Record extracts START

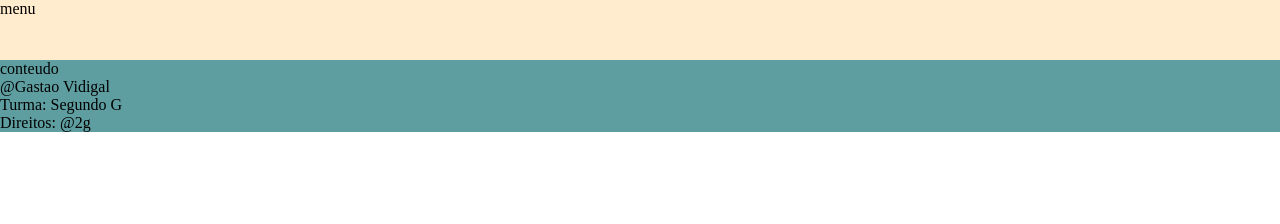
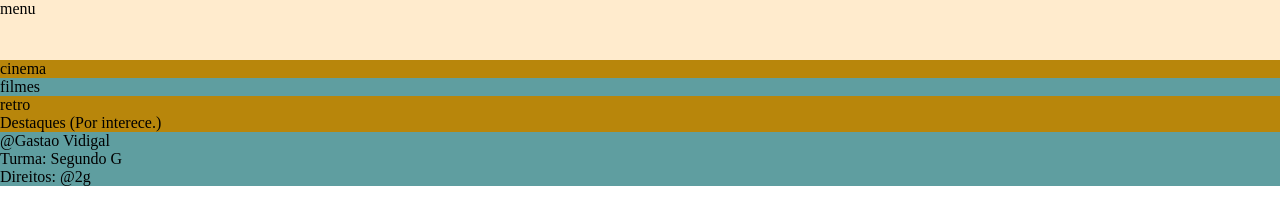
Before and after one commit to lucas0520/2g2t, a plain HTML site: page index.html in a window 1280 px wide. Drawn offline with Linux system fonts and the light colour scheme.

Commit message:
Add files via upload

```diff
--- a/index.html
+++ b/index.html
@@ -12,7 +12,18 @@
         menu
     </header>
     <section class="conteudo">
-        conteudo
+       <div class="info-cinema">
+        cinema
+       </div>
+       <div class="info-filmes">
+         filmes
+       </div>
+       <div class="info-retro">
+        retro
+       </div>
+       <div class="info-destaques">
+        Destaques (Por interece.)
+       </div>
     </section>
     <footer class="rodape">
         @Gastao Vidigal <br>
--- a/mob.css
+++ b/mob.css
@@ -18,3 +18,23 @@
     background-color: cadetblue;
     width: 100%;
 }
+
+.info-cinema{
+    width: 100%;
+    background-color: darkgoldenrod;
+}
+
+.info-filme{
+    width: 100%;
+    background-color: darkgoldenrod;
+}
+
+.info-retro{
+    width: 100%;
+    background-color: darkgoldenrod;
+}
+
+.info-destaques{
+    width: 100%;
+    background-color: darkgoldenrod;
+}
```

Record extracts END

How to complete this task. All of the data gets printed again exactly; the pictures do not.

Task solution.
Before and after one commit to lucas0520/2g2t, a plain HTML site: page index.html in a window 1280 px wide. Drawn offline with Linux system fonts and the light colour scheme.

Commit message:
Add files via upload

```diff
--- a/index.html
+++ b/index.html
@@ -12,7 +12,18 @@
         menu
     </header>
     <section class="conteudo">
-        conteudo
+       <div class="info-cinema">
+        cinema
+       </div>
+       <div class="info-filmes">
+         filmes
+       </div>
+       <div class="info-retro">
+        retro
+       </div>
+       <div class="info-destaques">
+        Destaques (Por interece.)
+       </div>
     </section>
     <footer class="rodape">
         @Gastao Vidigal <br>
--- a/mob.css
+++ b/mob.css
@@ -18,3 +18,23 @@
     background-color: cadetblue;
     width: 100%;
 }
+
+.info-cinema{
+    width: 100%;
+    background-color: darkgoldenrod;
+}
+
+.info-filme{
+    width: 100%;
+    background-color: darkgoldenrod;
+}
+
+.info-retro{
+    width: 100%;
+    background-color: darkgoldenrod;
+}
+
+.info-destaques{
+    width: 100%;
+    background-color: darkgoldenrod;
+}
```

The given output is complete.